• EXERCISE DIRECTIONS: Word for word, repeat everything in the records below except the pictures.

• MATERIAL PROVIDED:
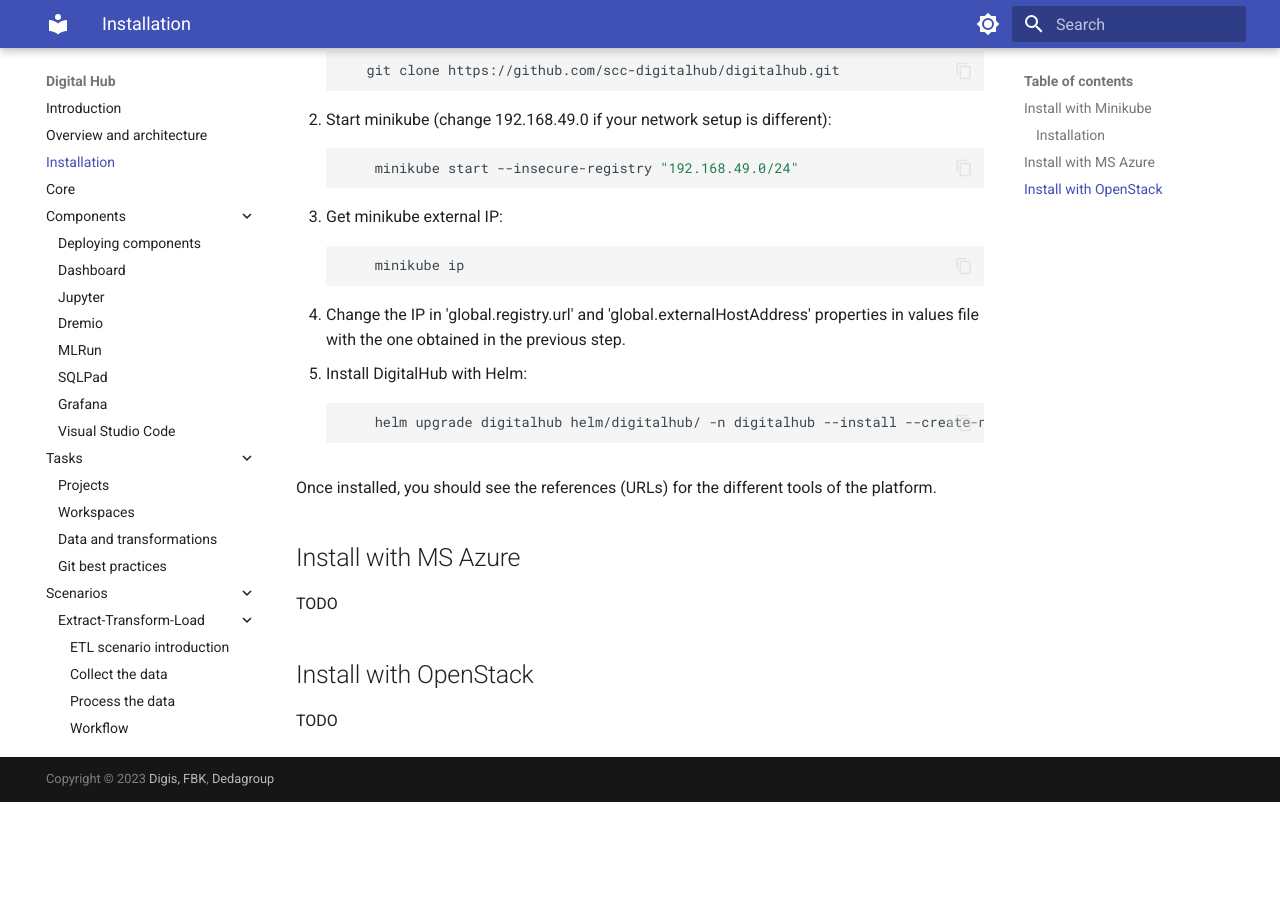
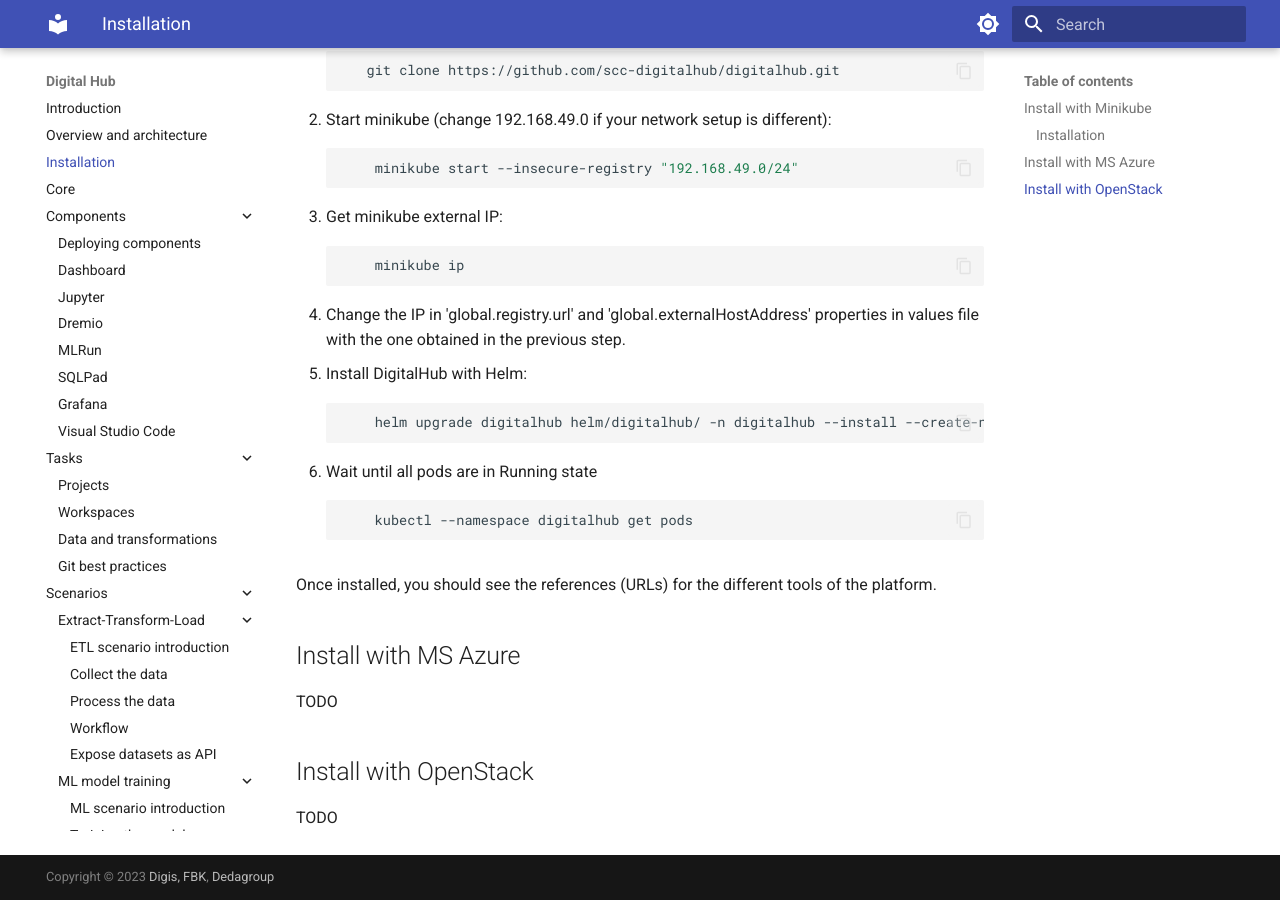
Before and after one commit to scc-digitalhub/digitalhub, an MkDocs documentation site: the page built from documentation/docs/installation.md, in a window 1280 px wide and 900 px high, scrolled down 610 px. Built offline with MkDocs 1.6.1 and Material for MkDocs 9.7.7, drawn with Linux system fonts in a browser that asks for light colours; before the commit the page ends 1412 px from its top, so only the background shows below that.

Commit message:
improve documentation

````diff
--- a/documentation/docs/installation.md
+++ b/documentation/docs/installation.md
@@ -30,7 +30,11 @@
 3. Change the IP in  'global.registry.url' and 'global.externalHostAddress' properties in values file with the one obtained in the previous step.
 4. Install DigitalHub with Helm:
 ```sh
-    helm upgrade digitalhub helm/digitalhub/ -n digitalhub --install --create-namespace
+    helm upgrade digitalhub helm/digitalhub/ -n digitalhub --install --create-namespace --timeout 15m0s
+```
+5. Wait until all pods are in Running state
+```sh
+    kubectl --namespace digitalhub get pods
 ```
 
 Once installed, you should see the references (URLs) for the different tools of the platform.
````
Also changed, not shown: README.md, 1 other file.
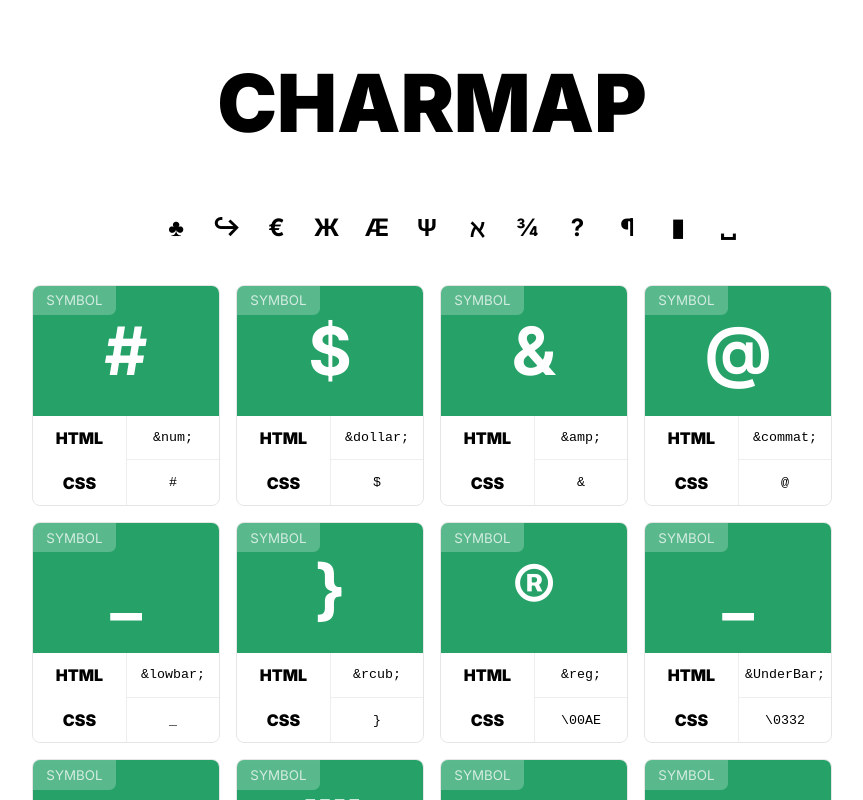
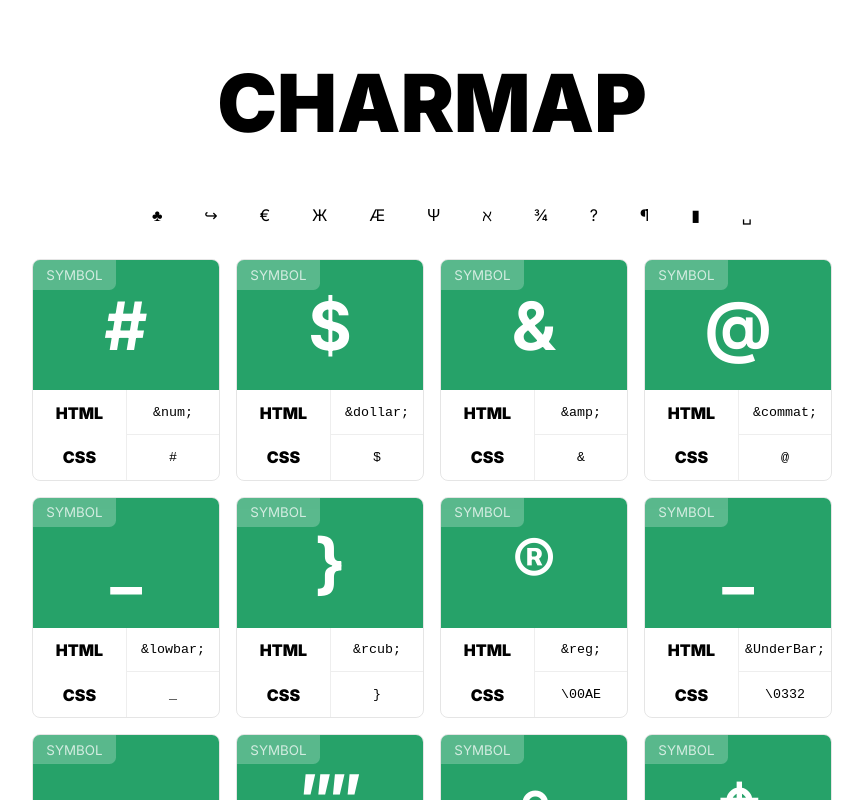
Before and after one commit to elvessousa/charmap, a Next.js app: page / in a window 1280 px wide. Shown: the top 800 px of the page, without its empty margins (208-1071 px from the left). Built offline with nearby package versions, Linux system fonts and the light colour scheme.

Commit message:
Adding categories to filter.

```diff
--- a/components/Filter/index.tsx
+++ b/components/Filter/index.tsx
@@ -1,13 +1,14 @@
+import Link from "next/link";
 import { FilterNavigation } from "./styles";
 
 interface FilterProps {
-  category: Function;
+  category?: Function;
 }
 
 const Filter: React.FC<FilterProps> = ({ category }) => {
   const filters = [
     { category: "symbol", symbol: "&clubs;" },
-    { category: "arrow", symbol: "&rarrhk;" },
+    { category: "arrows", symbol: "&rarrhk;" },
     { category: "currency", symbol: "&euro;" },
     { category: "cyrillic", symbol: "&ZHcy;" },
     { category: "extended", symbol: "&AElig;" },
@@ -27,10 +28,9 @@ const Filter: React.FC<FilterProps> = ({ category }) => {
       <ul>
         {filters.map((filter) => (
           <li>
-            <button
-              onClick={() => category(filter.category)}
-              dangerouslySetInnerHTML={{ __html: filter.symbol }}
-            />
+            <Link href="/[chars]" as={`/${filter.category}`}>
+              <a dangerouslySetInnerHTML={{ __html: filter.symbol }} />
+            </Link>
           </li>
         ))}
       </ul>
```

• PROBLEM SOLUTION:
Before and after one commit to scc-digitalhub/digitalhub, an MkDocs documentation site: the page built from documentation/docs/installation.md, in a window 1280 px wide and 900 px high, scrolled down 610 px. Built offline with MkDocs 1.6.1 and Material for MkDocs 9.7.7, drawn with Linux system fonts in a browser that asks for light colours; before the commit the page ends 1412 px from its top, so only the background shows below that.

Commit message:
improve documentation

````diff
--- a/documentation/docs/installation.md
+++ b/documentation/docs/installation.md
@@ -30,7 +30,11 @@
 3. Change the IP in  'global.registry.url' and 'global.externalHostAddress' properties in values file with the one obtained in the previous step.
 4. Install DigitalHub with Helm:
 ```sh
-    helm upgrade digitalhub helm/digitalhub/ -n digitalhub --install --create-namespace
+    helm upgrade digitalhub helm/digitalhub/ -n digitalhub --install --create-namespace --timeout 15m0s
+```
+5. Wait until all pods are in Running state
+```sh
+    kubectl --namespace digitalhub get pods
 ```
 
 Once installed, you should see the references (URLs) for the different tools of the platform.
````
Also changed, not shown: README.md, 1 other file.
Before and after one commit to elvessousa/charmap, a Next.js app: page / in a window 1280 px wide. Shown: the top 800 px of the page, without its empty margins (208-1071 px from the left). Built offline with nearby package versions, Linux system fonts and the light colour scheme.

Commit message:
Adding categories to filter.

```diff
--- a/components/Filter/index.tsx
+++ b/components/Filter/index.tsx
@@ -1,13 +1,14 @@
+import Link from "next/link";
 import { FilterNavigation } from "./styles";
 
 interface FilterProps {
-  category: Function;
+  category?: Function;
 }
 
 const Filter: React.FC<FilterProps> = ({ category }) => {
   const filters = [
     { category: "symbol", symbol: "&clubs;" },
-    { category: "arrow", symbol: "&rarrhk;" },
+    { category: "arrows", symbol: "&rarrhk;" },
     { category: "currency", symbol: "&euro;" },
     { category: "cyrillic", symbol: "&ZHcy;" },
     { category: "extended", symbol: "&AElig;" },
@@ -27,10 +28,9 @@ const Filter: React.FC<FilterProps> = ({ category }) => {
       <ul>
         {filters.map((filter) => (
           <li>
-            <button
-              onClick={() => category(filter.category)}
-              dangerouslySetInnerHTML={{ __html: filter.symbol }}
-            />
+            <Link href="/[chars]" as={`/${filter.category}`}>
+              <a dangerouslySetInnerHTML={{ __html: filter.symbol }} />
+            </Link>
           </li>
         ))}
       </ul>
```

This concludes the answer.